Brief: Find all lines below containing the string "Retrieved" and return them.

(Data extracts begins)

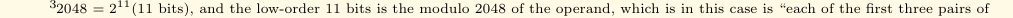
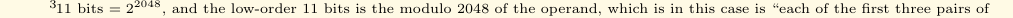
Before and after one commit to ethereum/yellowpaper, a LaTeX paper (Paper.tex): part of page 6 of 41, cut so that both start at the same text. Compiled offline with pdfLaTeX; a LaTeX package or settings file that is missing is left out.

Commit message:
Revert "Fix the upsidedown multiplier in the bloom filter footnote (#847)"
This reverts commit b8ffc51b68d53916b688028f0793588a3fdf563f.

```diff
--- a/Paper.tex
+++ b/Paper.tex
@@ -460,7 +460,7 @@ We define the Bloom filter function, $M$, to reduce a log entry into a single 25
 \begin{equation}
 M(O) \equiv \hyperlink{bigvee}{\bigvee}_{x \in \{O_{\mathrm{a}}\} \cup O_{\mathbf{t}}} \big( M_{3:2048}(x) \big)
 \end{equation}
-where $M_{3:2048}$ is a specialised Bloom filter that sets three bits out of 2048, given an arbitrary byte sequence. It does this through taking the low-order 11 bits of each of the first three pairs of bytes in a Keccak-256 hash of the byte sequence.\footnote{2048 $= 2^{11}$(11 bits), and the low-order 11 bits is the modulo 2048 of the operand, which is in this case is "each of the first three pairs of bytes in a Keccak-256 hash of the byte sequence."} Formally:
+where $M_{3:2048}$ is a specialised Bloom filter that sets three bits out of 2048, given an arbitrary byte sequence. It does this through taking the low-order 11 bits of each of the first three pairs of bytes in a Keccak-256 hash of the byte sequence.\footnote{11 bits $= 2^{2048}$, and the low-order 11 bits is the modulo 2048 of the operand, which is in this case is "each of the first three pairs of bytes in a Keccak-256 hash of the byte sequence."} Formally:
 \begin{eqnarray}
 M_{3:2048}(\mathbf{x}: \mathbf{x} \in \mathbb{B}) & \equiv & \mathbf{y}: \mathbf{y} \in \mathbb{B}_{256} \quad \text{where:}\\
 \mathbf{y} & = & (0, 0, ..., 0) \quad \text{except:}\\
```
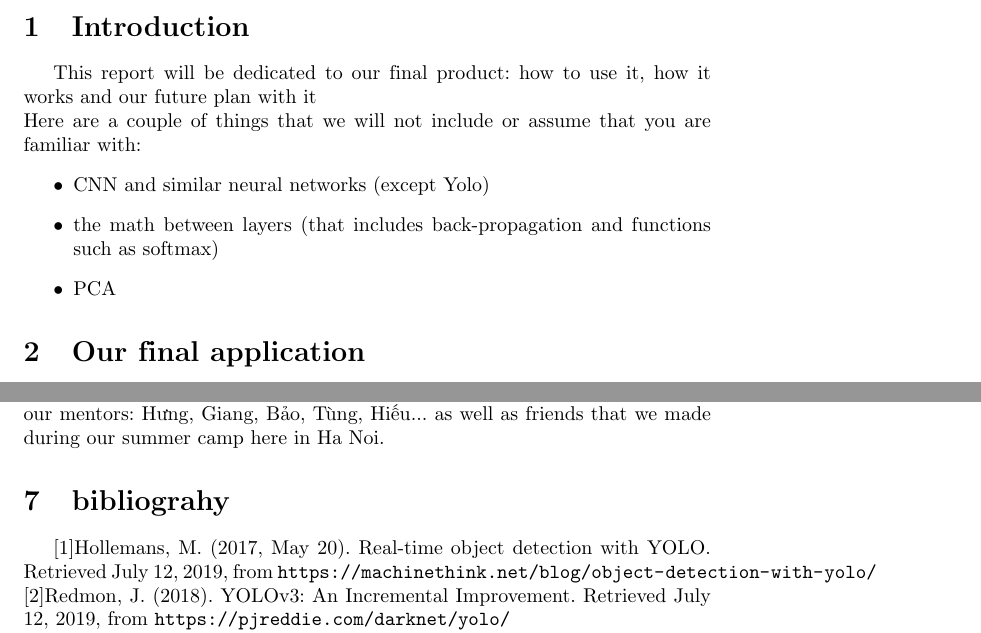
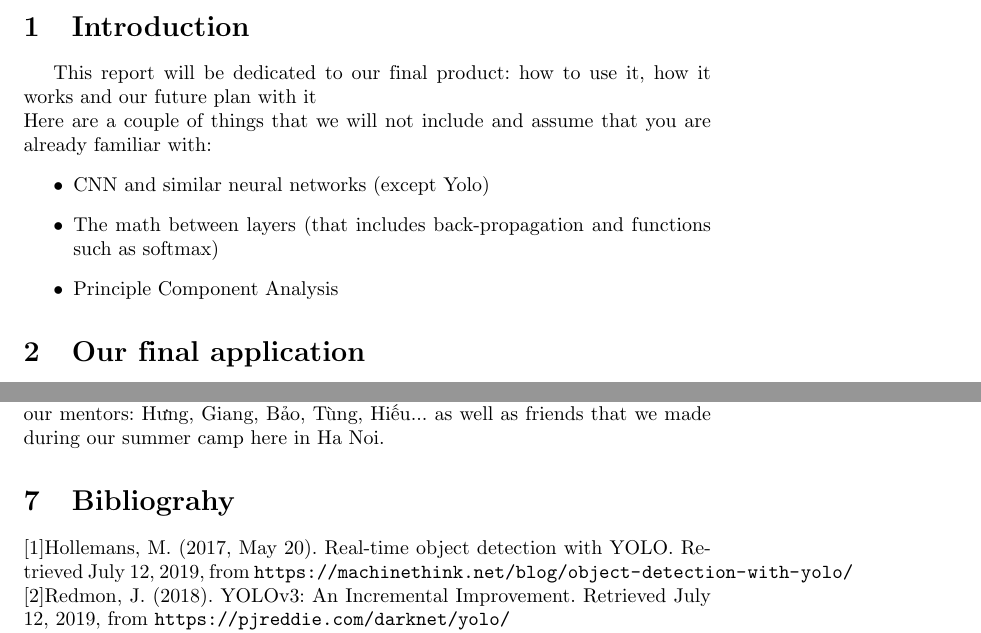
Before and after one commit to goodudetheboy/YOLOv3-clutter-detection, a LaTeX document (technical report.tex): two parts of pages 3 and 6 of 6, joined at a grey line, cut so that both start at the same text. Compiled offline with pdfLaTeX.

Commit message:
Fix typo

```diff
--- a/technical report.tex
+++ b/technical report.tex
@@ -29,11 +29,11 @@ Nìm Trí Nghĩa - Hồ Chí Vương - Nguyễn Khắc Minh}
 
 \section{Introduction}
 \tab This report will be dedicated to our final product: how to use it, how it works and our future plan with it\\
-Here are a couple of things that we will not include or assume that you are familiar with:
+Here are a couple of things that we will not include and assume that you are already familiar with:
 \begin{itemize}
 	\item CNN and similar neural networks (except Yolo)
-	\item the math between layers (that includes back-propagation and functions such as softmax)
-	\item PCA
+	\item The math between layers (that includes back-propagation and functions such as softmax)
+	\item Principle Component Analysis
 
 \end{itemize}
 
@@ -99,8 +99,8 @@ It follows these steps:
 \tab This is a new experience for all of us within the team and it goes without saying that we learned a lot and have definitely grown as well. Since we currently have no plan or project we will hopefully use this experience as the foundation for future prospects after we have departed from each other.\\
 We got this opportunity thanks to MaSSP, a summer program that we have definitely not regretted a single second of. We would like a special thanks to our mentors: Hưng, Giang, Bảo, Tùng, Hiếu... as well as friends that we made during our summer camp here in Ha Noi.
 
-\section{bibliograhy}
-\tab $[1]$Hollemans, M. (2017, May 20). Real-time object detection with YOLO. Retrieved July 12, 2019, from \url{https://machinethink.net/blog/object-detection-with-yolo/}\\
+\section{Bibliograhy}
+$[1]$Hollemans, M. (2017, May 20). Real-time object detection with YOLO. Retrieved July 12, 2019, from \url{https://machinethink.net/blog/object-detection-with-yolo/}\\
 \tab $[2]$Redmon, J. (2018). YOLOv3: An Incremental Improvement. Retrieved July 12, 2019, from \url{https://pjreddie.com/darknet/yolo/}\\
 \tab $[3]$Chablani, M., \& Chablani, M. (2017, August 21). YOLO - You only look once, real time object detection explained. Retrieved July 12, 2019, from \url{https://towardsdatascience.com/yolo-you-only-look-once-real-time-object-detection-explained-492dc9230006}
 
```
Also changed, not shown: technical report.pdf, technical report.tex (8 more changed lines).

(Data extracts ends)

Result of this exercise:
-\tab $[1]$Hollemans, M. (2017, May 20). Real-time object detection with YOLO. Retrieved July 12, 2019, from \url{https://machinethink.net/blog/object-detection-with-yolo/}\\
+$[1]$Hollemans, M. (2017, May 20). Real-time object detection with YOLO. Retrieved July 12, 2019, from \url{https://machinethink.net/blog/object-detection-with-yolo/}\\
 \tab $[2]$Redmon, J. (2018). YOLOv3: An Incremental Improvement. Retrieved July 12, 2019, from \url{https://pjreddie.com/darknet/yolo/}\\
 \tab $[3]$Chablani, M., \& Chablani, M. (2017, August 21). YOLO - You only look once, real time object detection explained. Retrieved July 12, 2019, from \url{https://towardsdatascience.com/yolo-you-only-look-once-real-time-object-detection-explained-492dc9230006}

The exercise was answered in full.